> Task requirements
Report back each line of the data that contains the word "ticker".

··· The data

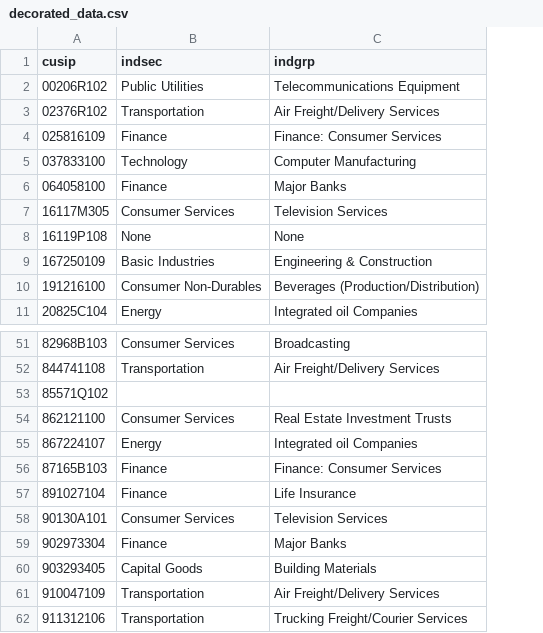
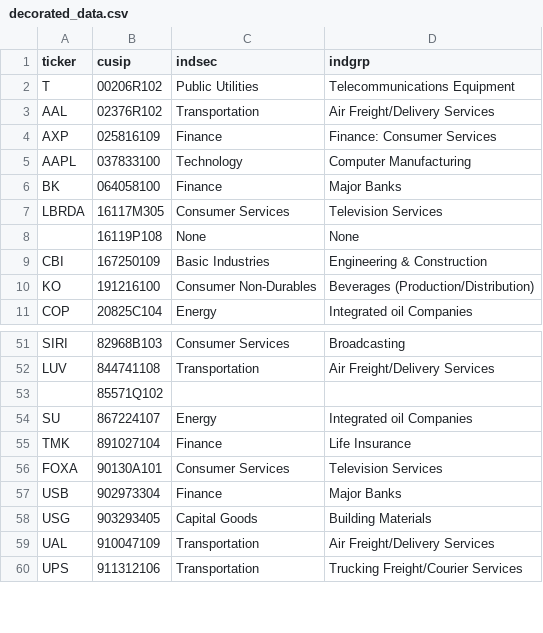
Before and after one commit to shanegela/DataAnalytics, a CSV file: SEC13F/decorated_data.csv, drawn as a sheet; only a part is shown, gaps mark what is left out; removed rows and columns are numbered as before the commit, all else as after; the diff names each change by its address in the sheet, - before the commit and + after, or states it on an @@ line.

Commit message:
SEC 13F - replace industrysectorindustrygroup with SecuritiesEx that includes ticker, industry sector, industry group

```diff
--- a/SEC13F/decorated_data.csv
+++ b/SEC13F/decorated_data.csv
+column A (ticker), rows 2-11: T | AAL | AXP | AAPL | BK | LBRDA |  | CBI | KO | COP; rows 51-60: SIRI | LUV |  | SU | TMK | FOXA | USB | USG | UAL | UPS
-row 54: 862121100 | Consumer Services | Real Estate Investment Trusts
-row 56: 87165B103 | Finance | Finance: Consumer Services
```
Also changed, not shown: 8 other files.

······

> Your solution
SEC 13F - replace industrysectorindustrygroup with SecuritiesEx that includes ticker, industry sector, industry group
+column A (ticker), rows 2-11: T | AAL | AXP | AAPL | BK | LBRDA |  | CBI | KO | COP; rows 51-60: SIRI | LUV |  | SU | TMK | FOXA | USB | USG | UAL | UPS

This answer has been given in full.